But Reid Anderson, who was the remaining objector to the CPOs, said he would have exposed in the hearing what he claims is “rank hypocrisy” by the council over the issue.
In the Government’s Clean Air Strategy 2019 Michael Gove wrote that the immediate air quality challenge was to reduce emissions of nitrogen oxides in the areas where these harmful gases currently exceed legal limits – areas like Salterhebble, said Mr Anderson.
“Air pollution caused by motor vehicles at Salterhebble was so bad that back in 2007 the council declared it an air quality management zone.
“Pollution that is just as bad today, the worst in Calderdale.
“So for Calderdale Council to be pressing ahead with this enormous road scheme is quite unbelievable.
“The Environmental Statement submitted with the Planning Application made it clear that the scheme would make the already appalling pollution at Salterhebble even worse yet the council ignored it and approved the plans.
“Calderdale Council, having declared a climate emergency, regularly trumpets its green credentials.
“Saying one thing, and doing something completely different is rank hypocrisy, which I as an objector would have exposed at a public enquiry.
“The report to Cabinet claimed withdrawing the CPO ‘would not in itself impact on the environment.’ Who are they kidding?”
But in response Calderdale Council’s Cabinet member for Regeneration and Strategy, Coun Jane Scullion (Lab, Luddenden Foot), said the land required for work around the Calder and Hebble junction of the A629 is being purchased by the council following successful negotiations with landowners, removing the need for compulsory purchase orders.

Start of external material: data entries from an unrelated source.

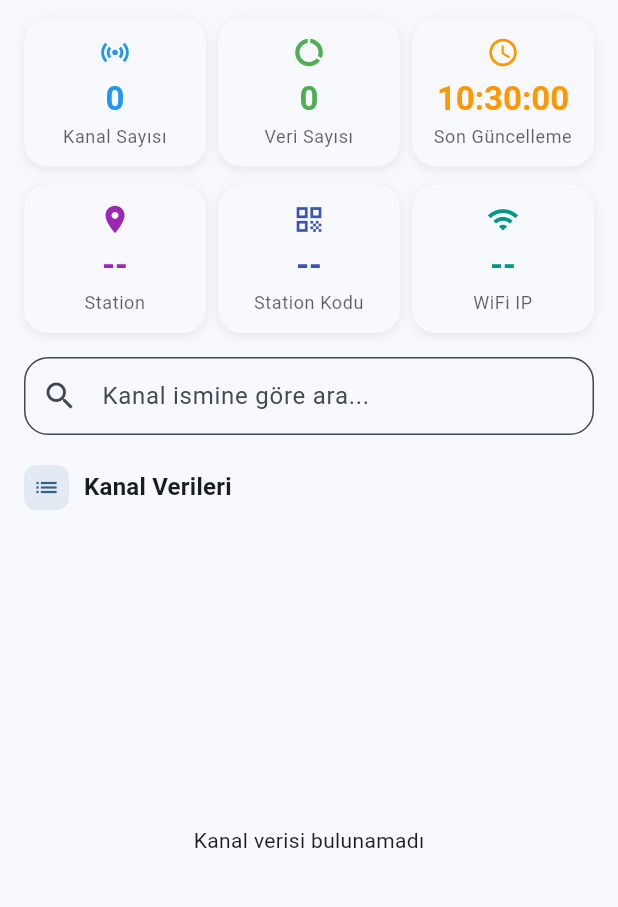
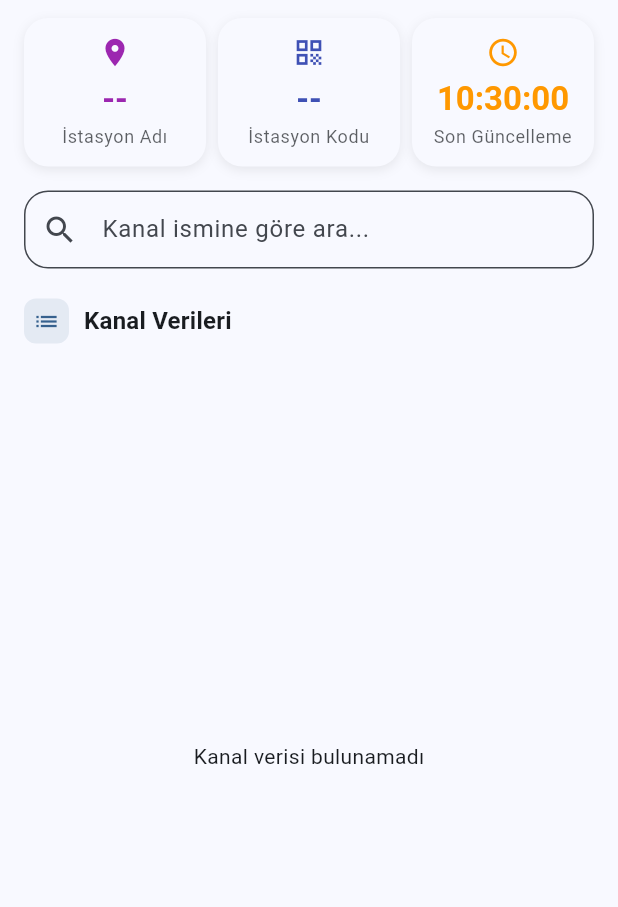
Before and after one commit to yakupacarofficial/hidrologger, a Flutter app: the DashboardScreen screen opened directly with empty values, on a phone screen of 412 x 824 dp, the part 84-991 px from its top. Run offline on Flutter 3.47's test engine with Material 3 defaults, Android fonts, the phone set to English and light mode, and no system bars; our stand-ins replace flutter_colorpicker; network calls fail.

Commit message:
Dashboard responsive değişiklikleri geri alındı - orijinal tasarıma dönüldü

```diff
--- a/lib/screens/dashboard_screen.dart
+++ b/lib/screens/dashboard_screen.dart
@@ -31,10 +31,9 @@ class _DashboardScreenState extends State<DashboardScreen> {
   String _searchQuery = '';
   final TextEditingController _searchController = TextEditingController();
 
-  // Station ve WiFi bilgileri
+  // Station bilgileri
   final StationService _stationService = StationService();
   Map<String, dynamic>? _stationInfo;
-  String? _wifiIPAddress;
 
 
 
@@ -42,7 +41,7 @@ class _DashboardScreenState extends State<DashboardScreen> {
   void initState() {
     super.initState();
     _listenToData();
-    _loadStationAndWiFiInfo();
+    _loadStationInfo();
   }
 
   void _listenToData() {
@@ -85,16 +84,14 @@ class _DashboardScreenState extends State<DashboardScreen> {
     );
   }
 
-  void _loadStationAndWiFiInfo() async {
+  void _loadStationInfo() async {
     try {
       // Önce RESTful API'den station bilgilerini yüklemeyi dene
       final apiStationInfo = await widget.restfulService.fetchStationById(1);
-      final wifiIP = await _stationService.getWiFiIPAddress();
 
       if (mounted) {
         setState(() {
           _stationInfo = apiStationInfo;
-          _wifiIPAddress = wifiIP;
         });
 
         // API'den veri gelmezse local dosyadan yükle
@@ -108,16 +105,14 @@ class _DashboardScreenState extends State<DashboardScreen> {
         }
       }
     } catch (e) {
-      print('Station ve WiFi bilgileri yüklenemedi: $e');
+      print('Station bilgileri yüklenemedi: $e');
       // API başarısız olursa local dosyadan yükle
       try {
         final localStationInfo = await _stationService.getStationInfo();
-        final wifiIP = await _stationService.getWiFiIPAddress();
 
         if (mounted) {
           setState(() {
             _stationInfo = localStationInfo;
-            _wifiIPAddress = wifiIP;
           });
         }
       } catch (localError) {
@@ -473,26 +468,26 @@ class _DashboardScreenState extends State<DashboardScreen> {
       ),
       body: Column(
         children: [
-          // Üst Bilgi Kartları
+          // İstasyon Bilgi Kartları
           Container(
             padding: const EdgeInsets.fromLTRB(16, 12, 16, 8),
             child: Row(
               children: [
                 Expanded(
                   child: InfoCard(
-                    title: 'Kanal Sayısı',
-                    value: '${_currentData?.channelCount ?? 0}',
-                    icon: Icons.sensors,
-                    color: Colors.blue,
+                    title: 'İstasyon Adı',
+                    value: _stationInfo?['name'] ?? '--',
+                    icon: Icons.location_on,
+                    color: Colors.purple,
                   ),
                 ),
                 const SizedBox(width: 8),
                 Expanded(
                   child: InfoCard(
-                    title: 'Veri Sayısı',
-                    value: '${_currentData?.dataCount ?? 0}',
-                    icon: Icons.data_usage,
-                    color: Colors.green,
+                    title: 'İstasyon Kodu',
+                    value: _stationInfo?['code'] ?? '--',
+                    icon: Icons.qr_code,
+                    color: Colors.indigo,
                   ),
                 ),
                 const SizedBox(width: 8),
@@ -504,41 +499,6 @@ class _DashboardScreenState extends State<DashboardScreen> {
                         : '--',
                     icon: Icons.access_time,
                     color: Colors.orange,
-                  ),
-                ),
-              ],
-            ),
-          ),
-
-          // İstasyon Bilgi Kartları
-          Container(
-            padding: const EdgeInsets.fromLTRB(16, 4, 16, 8),
-            child: Row(
-              children: [
-                Expanded(
-                  child: InfoCard(
-                    title: 'Station',
-                    value: _stationInfo?['name'] ?? '--',
-                    icon: Icons.location_on,
-                    color: Colors.purple,
-                  ),
-                ),
-                const SizedBox(width: 8),
-                Expanded(
-                  child: InfoCard(
-                    title: 'Station Kodu',
-                    value: _stationInfo?['code'] ?? '--',
-                    icon: Icons.qr_code,
-                    color: Colors.indigo,
-                  ),
-                ),
-                const SizedBox(width: 8),
-                Expanded(
-                  child: InfoCard(
-                    title: 'WiFi IP',
-                    value: _wifiIPAddress ?? '--',
-                    icon: Icons.wifi,
-                    color: Colors.teal,
                   ),
                 ),
               ],
```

And the programme itself would bring improvements and was designed with environmental impacts in mind, she said.
“The removal of these orders is unrelated to any environmental impacts of the scheme and there are no remaining objections related to land acquisition.
“The project, known as phase 1b of the A629 improvement programme, has been developed with environmental impacts fully in mind and significant modelling work has explored any effects on air quality in the area.

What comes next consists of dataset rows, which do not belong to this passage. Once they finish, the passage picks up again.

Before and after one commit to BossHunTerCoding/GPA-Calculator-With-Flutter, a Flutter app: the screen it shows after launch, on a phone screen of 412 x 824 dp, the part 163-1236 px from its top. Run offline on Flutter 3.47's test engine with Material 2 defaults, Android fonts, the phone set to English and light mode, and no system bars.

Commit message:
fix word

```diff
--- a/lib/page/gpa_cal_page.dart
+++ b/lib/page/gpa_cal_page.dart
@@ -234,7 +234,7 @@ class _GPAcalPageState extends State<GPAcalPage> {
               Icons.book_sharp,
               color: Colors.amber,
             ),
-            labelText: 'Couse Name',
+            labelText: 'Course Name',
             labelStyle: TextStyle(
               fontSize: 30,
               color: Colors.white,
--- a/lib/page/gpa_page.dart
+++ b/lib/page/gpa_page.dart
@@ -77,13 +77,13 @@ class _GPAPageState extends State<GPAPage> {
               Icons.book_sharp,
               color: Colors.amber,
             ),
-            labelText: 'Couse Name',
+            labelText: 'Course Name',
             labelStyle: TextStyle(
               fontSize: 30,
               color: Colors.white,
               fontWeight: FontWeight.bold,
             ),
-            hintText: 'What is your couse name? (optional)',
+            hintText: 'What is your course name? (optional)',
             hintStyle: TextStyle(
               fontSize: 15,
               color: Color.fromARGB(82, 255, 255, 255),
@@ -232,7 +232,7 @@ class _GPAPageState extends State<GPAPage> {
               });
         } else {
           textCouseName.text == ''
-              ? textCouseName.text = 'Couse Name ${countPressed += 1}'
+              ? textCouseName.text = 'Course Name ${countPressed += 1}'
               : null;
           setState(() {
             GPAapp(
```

“The results of this work highlighted no concerns over worsening air quality under the project and identified that if no improvements were carried out, existing levels of pollution would steadily rise.
“The project also includes major improvement in facilities for pedestrians and cyclists as well as work to make bus travel a more attractive option.
“By encouraging a shift away from individual car use and reducing ‘rat running’ on smaller village roads in the area, we expect to see improvements in air quality, supporting our wider work to tackle the climate crisis,” said Coun Scullion.
She said the phase 1b project links with the wider A629 improvement scheme as well as with other huge transformation and infrastructure improvement projects across the Calderdale area.
“Together these projects offer a once-in-a-lifetime opportunity to make Calderdale a better, more sustainable place to live, play and do business,” said Coun Scullion.